### Directions
Word for word, give the records again, dropping any picture they hold.
------------------------
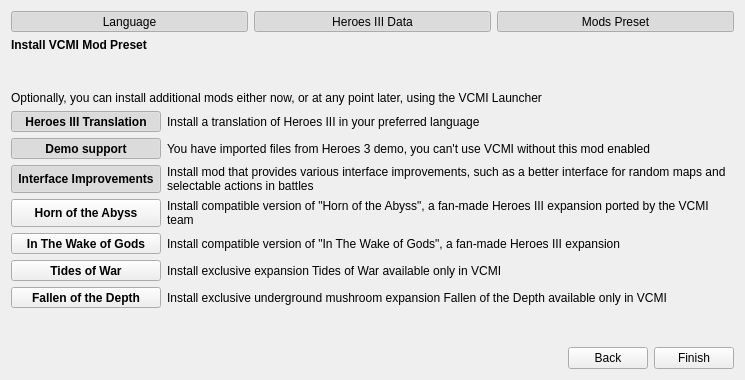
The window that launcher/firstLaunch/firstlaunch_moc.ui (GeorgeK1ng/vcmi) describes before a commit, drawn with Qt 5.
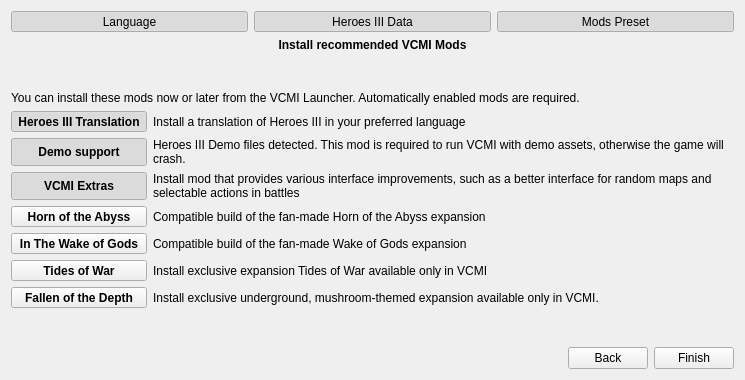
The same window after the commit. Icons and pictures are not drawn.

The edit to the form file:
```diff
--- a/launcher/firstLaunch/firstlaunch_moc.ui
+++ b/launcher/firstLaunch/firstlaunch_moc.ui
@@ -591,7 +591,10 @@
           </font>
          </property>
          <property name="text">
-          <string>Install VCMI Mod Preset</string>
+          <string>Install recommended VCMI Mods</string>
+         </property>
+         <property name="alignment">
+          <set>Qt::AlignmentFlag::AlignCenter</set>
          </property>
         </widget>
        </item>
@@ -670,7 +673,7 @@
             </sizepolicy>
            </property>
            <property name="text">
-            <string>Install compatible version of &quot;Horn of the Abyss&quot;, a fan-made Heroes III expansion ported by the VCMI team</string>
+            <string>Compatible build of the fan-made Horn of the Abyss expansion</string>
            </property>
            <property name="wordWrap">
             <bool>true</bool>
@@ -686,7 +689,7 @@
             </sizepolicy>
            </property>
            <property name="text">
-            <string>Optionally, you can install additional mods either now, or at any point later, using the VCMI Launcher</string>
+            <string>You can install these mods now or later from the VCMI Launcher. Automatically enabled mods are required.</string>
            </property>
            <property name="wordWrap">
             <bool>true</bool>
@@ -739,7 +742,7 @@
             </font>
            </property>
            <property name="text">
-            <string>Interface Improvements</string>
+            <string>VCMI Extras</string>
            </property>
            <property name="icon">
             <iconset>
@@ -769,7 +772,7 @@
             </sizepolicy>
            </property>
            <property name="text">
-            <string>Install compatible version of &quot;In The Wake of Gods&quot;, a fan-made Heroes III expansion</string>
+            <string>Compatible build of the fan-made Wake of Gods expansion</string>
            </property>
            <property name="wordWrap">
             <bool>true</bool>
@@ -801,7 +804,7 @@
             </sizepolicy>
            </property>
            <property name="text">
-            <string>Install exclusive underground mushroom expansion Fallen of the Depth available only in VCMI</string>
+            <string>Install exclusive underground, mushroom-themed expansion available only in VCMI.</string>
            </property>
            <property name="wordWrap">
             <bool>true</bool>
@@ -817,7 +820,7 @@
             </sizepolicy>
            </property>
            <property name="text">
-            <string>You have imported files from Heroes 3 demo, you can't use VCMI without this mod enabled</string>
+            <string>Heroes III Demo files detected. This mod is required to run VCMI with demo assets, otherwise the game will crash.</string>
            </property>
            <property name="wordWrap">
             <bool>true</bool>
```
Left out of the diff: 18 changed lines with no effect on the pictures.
------------------------
### Task response
The window that launcher/firstLaunch/firstlaunch_moc.ui (GeorgeK1ng/vcmi) describes before a commit, drawn with Qt 5.
The same window after the commit. Icons and pictures are not drawn.

The edit to the form file:
```diff
--- a/launcher/firstLaunch/firstlaunch_moc.ui
+++ b/launcher/firstLaunch/firstlaunch_moc.ui
@@ -591,7 +591,10 @@
           </font>
          </property>
          <property name="text">
-          <string>Install VCMI Mod Preset</string>
+          <string>Install recommended VCMI Mods</string>
+         </property>
+         <property name="alignment">
+          <set>Qt::AlignmentFlag::AlignCenter</set>
          </property>
         </widget>
        </item>
@@ -670,7 +673,7 @@
             </sizepolicy>
            </property>
            <property name="text">
-            <string>Install compatible version of &quot;Horn of the Abyss&quot;, a fan-made Heroes III expansion ported by the VCMI team</string>
+            <string>Compatible build of the fan-made Horn of the Abyss expansion</string>
            </property>
            <property name="wordWrap">
             <bool>true</bool>
@@ -686,7 +689,7 @@
             </sizepolicy>
            </property>
            <property name="text">
-            <string>Optionally, you can install additional mods either now, or at any point later, using the VCMI Launcher</string>
+            <string>You can install these mods now or later from the VCMI Launcher. Automatically enabled mods are required.</string>
            </property>
            <property name="wordWrap">
             <bool>true</bool>
@@ -739,7 +742,7 @@
             </font>
            </property>
            <property name="text">
-            <string>Interface Improvements</string>
+            <string>VCMI Extras</string>
            </property>
            <property name="icon">
             <iconset>
@@ -769,7 +772,7 @@
             </sizepolicy>
            </property>
            <property name="text">
-            <string>Install compatible version of &quot;In The Wake of Gods&quot;, a fan-made Heroes III expansion</string>
+            <string>Compatible build of the fan-made Wake of Gods expansion</string>
            </property>
            <property name="wordWrap">
             <bool>true</bool>
@@ -801,7 +804,7 @@
             </sizepolicy>
            </property>
            <property name="text">
-            <string>Install exclusive underground mushroom expansion Fallen of the Depth available only in VCMI</string>
+            <string>Install exclusive underground, mushroom-themed expansion available only in VCMI.</string>
            </property>
            <property name="wordWrap">
             <bool>true</bool>
@@ -817,7 +820,7 @@
             </sizepolicy>
            </property>
            <property name="text">
-            <string>You have imported files from Heroes 3 demo, you can't use VCMI without this mod enabled</string>
+            <string>Heroes III Demo files detected. This mod is required to run VCMI with demo assets, otherwise the game will crash.</string>
            </property>
            <property name="wordWrap">
             <bool>true</bool>
```
Left out of the diff: 18 changed lines with no effect on the pictures.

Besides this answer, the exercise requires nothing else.